Price – 300 yen for gyudon. 60 yen for miso soup. 60 yen for egg.
420 yen in total. Last place.
2nd place: Sukiya すき家
In Japan alone, there are more than 1,800 Sukiya restaurants!
Sukiya does not have presence in Singapore, but has branches in China, Brazil, Mexico, Thailand and Malaysia.
Taste – Beef, onions and sauce are all decent. Onion pieces can be rather large at times, but this varies between chains and days. Ranked 2nd place.
Quantity – Amount of meat ties for first place with Yoshinoya.
Price – 250 yen for gyudon. 100 yen for miso soup and egg set.
350 yen in total. Tied with Matsuya for 1st place.
Others – Their bowl is the prettiest of the 3 chains. Love the pastel colors and cute drawings! :D
1st place: Matsuya 松屋
The champion of gyudon in Japan!
Matsuya has about 1,000 restaurants in Japan, and about 7 overseas in Shanghai and New York.
Taste – I LOVE the sauce! Beef and onions are also perfectly cooked every time. Beef is tender and onions are of the right size and softness. Hands down 1st place!
Quantity – Matsuya’s gyudons have significantly less beef than the other 2 chains :( Last place.
Price – 290 yen for gyudon and miso soup. 60 yen for egg.
350 yen in total. Tied with Sukiya for 1st place.
Special mention: 7-11
Yes, I am well-aware that 7-11 is not a gyudon chain.
BUT! They absolutely hold their own even when comparing to the heavyweights listed above!
Taste-wise, I would go as far as to say that it ties with Matsuya! Yes, the champion! The price is much higher, but for the convenience, it’s a reasonable tradeoff.
Due to traveling inconveniences, this beef bowl is definitely the one we’ve been eating with the highest frequency of late! 7-11 is everywhere and it’s really easy to get a fix for my cravings!
My first choice for beef bowl is always Matsuya. It tastes the best, and I like that it has the mini size option. I can never finish the regular size! I used regular size for comparison only because Yoshinoya sucks and is the only chain that doesn’t offer mini size :G

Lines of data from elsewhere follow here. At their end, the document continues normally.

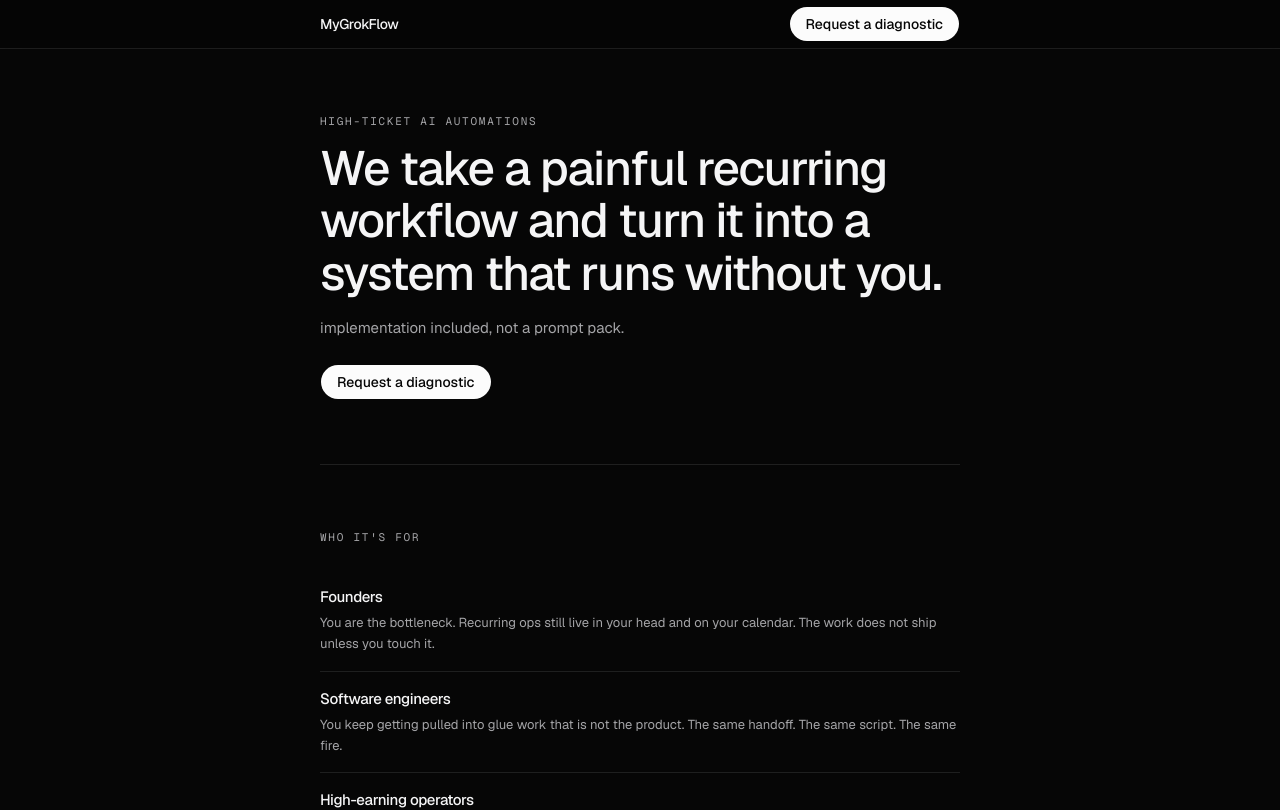
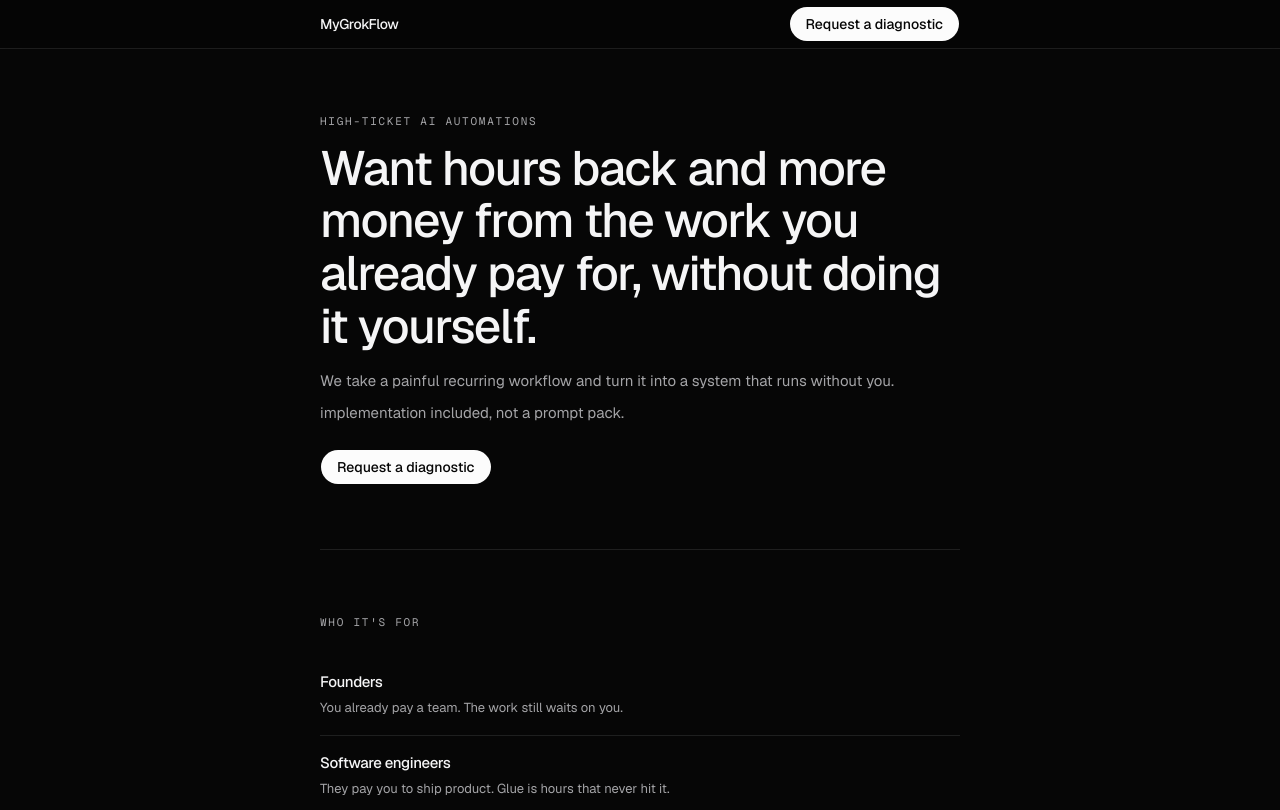
Before and after one commit to Josefusan/mygrokflow, a Next.js app: page / in a window 1280 px wide. Shown: the top 810 px of the page. Built offline with nearby package versions, Linux system fonts and the light colour scheme.

Commit message:
Land Verge H1 and who-it's-for heads

```diff
--- a/components/landing.tsx
+++ b/components/landing.tsx
@@ -14,14 +14,17 @@ import {
   SITE_NAME,
 } from "@/lib/site";
 
+const HEADLINE =
+  "Want hours back and more money from the work you already pay for, without doing it yourself.";
+
 const AUDIENCE = [
   {
     title: "Founders",
-    body: "You are the bottleneck. Recurring ops still live in your head and on your calendar. The work does not ship unless you touch it.",
+    body: "You already pay a team. The work still waits on you.",
   },
   {
     title: "Software engineers",
-    body: "You keep getting pulled into glue work that is not the product. The same handoff. The same script. The same fire.",
+    body: "They pay you to ship product. Glue is hours that never hit it.",
   },
   {
     title: "High-earning operators",
@@ -85,9 +88,12 @@ export function Landing() {
         <section id="top" className="fade-in scroll-mt-12 py-16">
           <p className={sectionLabel}>High-ticket AI automations</p>
           <h1 className="mt-3 text-4xl leading-[1.1] font-medium tracking-[-0.03em] text-foreground md:text-5xl">
-            {PROMISE}
+            {HEADLINE}
           </h1>
           <p className="mt-4 text-[15px] leading-relaxed text-muted-foreground">
+            {PROMISE}
+          </p>
+          <p className="mt-2 text-[15px] leading-relaxed text-muted-foreground">
             implementation included, not a prompt pack.
           </p>
           <div className="mt-6">
```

I also like that for one price, you get both gyudon and miso soup. This is handy for times when we feel
cheapskate thrifty and remember to bring our own eggs from home :D But ok la, we almost never do this nowadays since we don’t live near any Matsuya’s.
However, 7-11 is a very close second choice when I don’t feel like hunting down a Matsuya’s, or if I’m home (I don’t live near any Matsuya restaurant).
I rarely eat at Sukiya now that I’ve discovered 7-11. But if in a pinch, I wouldn’t mind eating at Sukiya.
Yoshinoya? Forget it. That one time I ate there was my first and last time. I will never eat the gyudon there again, even if there is nothing else in the surrounding area.
That marks the end of this post!
Have you tried any of these and agree/disagree? Or do you have your own favorite gyudon in Japan? Let me know!
Yoshinoya: Website (in case wanna try it for yourself)
MATSUYA WINS HANDS DOWN MATSUYA IS THE B-E-S-T…BEST! B-E-S-T … BEST!!!!! *chants* I miss Matsuya…… :'(
Heh, yesss Matsuya!!!
But next time I’ll let you try the 7-11 one too. It’s really a close fight, which is quite a feat, considering that 7-11’s is not freshly cooked!